https://github.com/mauro3/MatrixColorings.jl It needs some love, but if
you think that it would be useful for you, ping me and I'll try to
update it.
> On Sunday, October 30, 2016 at 8:40:07 PM UTC+2, Chris Rackauckas wrote:
>>
>> reshape makes a view, and views are cheap. Don't worry about this.
>>
>> BTW, I would love to add a collocation method to JuliaDiffEq. Would you
>> consider making this a package?
>>
>> On Sunday, October 30, 2016 at 3:52:37 AM UTC7, Alexey Cherkaev wrote:
>>>
>>> I'm writing RadauIIA (for now, fixed order 5 with 3 points) method for
>>> ODE BVP (basically, collocation method). In the process, I construct an
>>> overall nonlinear equation that needs to be solved. It takes "megavector"
>>> x[j] as an argument. However, internally it is more convenient to reshape
>>> it to y[m,i,n] where m is the index of original ODE vector, i is the index
>>> of the collocation point on time element (or layer) and n is time element
>>> index. Also, some inputs to the method (ODE RHS function and BVP function)
>>> expect z[m]kind vector. So far I chose to pass a @view of the
>>> "megavector" to them.
>>>
>>> The alternatives for reshaping and @view would be:
>>>
>>>  Use the inline function or a macro that maps the indices between
>>> megavector and arrays (I've tried it, didn't see any difference in
>>> performance or memory allocation, but @code_warntype has less "red" spots)
>>>  Copy relevant pieces of megavector into preallocated arrays of
>>> desired shape.

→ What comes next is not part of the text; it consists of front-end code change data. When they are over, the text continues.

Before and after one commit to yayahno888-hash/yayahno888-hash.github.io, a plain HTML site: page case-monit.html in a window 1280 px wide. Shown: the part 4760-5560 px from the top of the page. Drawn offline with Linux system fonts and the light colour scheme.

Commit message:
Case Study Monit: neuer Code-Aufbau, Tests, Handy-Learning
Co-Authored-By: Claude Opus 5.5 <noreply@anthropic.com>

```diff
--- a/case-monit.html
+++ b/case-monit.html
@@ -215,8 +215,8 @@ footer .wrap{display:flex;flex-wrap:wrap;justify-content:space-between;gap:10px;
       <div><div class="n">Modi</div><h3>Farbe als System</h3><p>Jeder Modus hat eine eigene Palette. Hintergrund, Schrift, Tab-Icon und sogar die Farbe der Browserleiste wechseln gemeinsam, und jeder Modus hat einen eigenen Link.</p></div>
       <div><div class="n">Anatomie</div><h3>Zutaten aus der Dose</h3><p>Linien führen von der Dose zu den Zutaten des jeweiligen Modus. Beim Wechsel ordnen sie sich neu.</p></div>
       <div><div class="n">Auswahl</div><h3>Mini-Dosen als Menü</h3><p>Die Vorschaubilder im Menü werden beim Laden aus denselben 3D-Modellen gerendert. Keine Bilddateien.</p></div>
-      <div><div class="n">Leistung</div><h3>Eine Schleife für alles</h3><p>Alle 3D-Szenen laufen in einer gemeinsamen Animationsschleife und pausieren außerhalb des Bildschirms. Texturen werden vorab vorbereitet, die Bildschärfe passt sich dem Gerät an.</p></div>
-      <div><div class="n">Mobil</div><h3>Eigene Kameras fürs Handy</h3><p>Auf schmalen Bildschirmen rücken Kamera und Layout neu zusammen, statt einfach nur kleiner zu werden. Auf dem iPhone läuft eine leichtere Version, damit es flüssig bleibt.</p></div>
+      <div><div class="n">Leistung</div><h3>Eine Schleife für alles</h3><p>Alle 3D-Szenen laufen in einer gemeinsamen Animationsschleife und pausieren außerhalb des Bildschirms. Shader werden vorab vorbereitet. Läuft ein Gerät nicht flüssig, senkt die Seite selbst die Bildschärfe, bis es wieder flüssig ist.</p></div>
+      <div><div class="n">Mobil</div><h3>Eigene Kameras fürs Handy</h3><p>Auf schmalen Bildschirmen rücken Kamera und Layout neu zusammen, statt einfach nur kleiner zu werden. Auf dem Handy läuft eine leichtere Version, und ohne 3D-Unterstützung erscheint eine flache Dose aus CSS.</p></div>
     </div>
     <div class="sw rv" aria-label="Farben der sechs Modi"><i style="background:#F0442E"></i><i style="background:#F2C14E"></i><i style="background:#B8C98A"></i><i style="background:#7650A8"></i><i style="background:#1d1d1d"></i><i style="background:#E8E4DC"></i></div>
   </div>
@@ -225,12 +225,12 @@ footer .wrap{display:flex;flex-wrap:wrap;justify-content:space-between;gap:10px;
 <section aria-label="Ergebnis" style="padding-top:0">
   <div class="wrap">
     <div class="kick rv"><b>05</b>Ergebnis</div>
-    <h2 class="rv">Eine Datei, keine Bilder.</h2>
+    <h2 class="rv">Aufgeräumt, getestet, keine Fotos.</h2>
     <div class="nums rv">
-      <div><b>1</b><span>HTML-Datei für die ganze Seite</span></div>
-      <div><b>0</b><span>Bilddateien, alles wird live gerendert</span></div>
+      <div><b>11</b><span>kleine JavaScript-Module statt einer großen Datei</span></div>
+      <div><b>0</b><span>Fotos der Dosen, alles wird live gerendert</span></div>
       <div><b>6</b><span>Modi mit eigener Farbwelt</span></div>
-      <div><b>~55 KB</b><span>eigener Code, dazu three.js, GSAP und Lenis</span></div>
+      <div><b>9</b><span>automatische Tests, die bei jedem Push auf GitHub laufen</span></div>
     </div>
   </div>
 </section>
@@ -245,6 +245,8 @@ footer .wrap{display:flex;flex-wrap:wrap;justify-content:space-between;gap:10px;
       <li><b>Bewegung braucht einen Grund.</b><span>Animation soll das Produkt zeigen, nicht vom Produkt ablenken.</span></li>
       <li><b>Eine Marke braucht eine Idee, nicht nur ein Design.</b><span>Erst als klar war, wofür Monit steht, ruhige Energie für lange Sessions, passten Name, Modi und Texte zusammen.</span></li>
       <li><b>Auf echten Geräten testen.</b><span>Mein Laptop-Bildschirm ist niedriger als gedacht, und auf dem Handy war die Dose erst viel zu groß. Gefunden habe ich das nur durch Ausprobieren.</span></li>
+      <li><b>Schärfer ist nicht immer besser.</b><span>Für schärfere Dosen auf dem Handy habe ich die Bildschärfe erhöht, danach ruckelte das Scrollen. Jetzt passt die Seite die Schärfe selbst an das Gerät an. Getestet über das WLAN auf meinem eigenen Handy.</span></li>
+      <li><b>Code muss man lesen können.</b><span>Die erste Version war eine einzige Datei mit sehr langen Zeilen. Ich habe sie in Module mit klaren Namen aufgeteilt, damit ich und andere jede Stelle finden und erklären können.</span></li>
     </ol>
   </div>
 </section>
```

This can also be an alternative for @view.
>>>
>>> Is there some kind of rule of thumb where which one would be preferable?
>>> And are there any high costs associated with @view and reshape?
>>>
>>>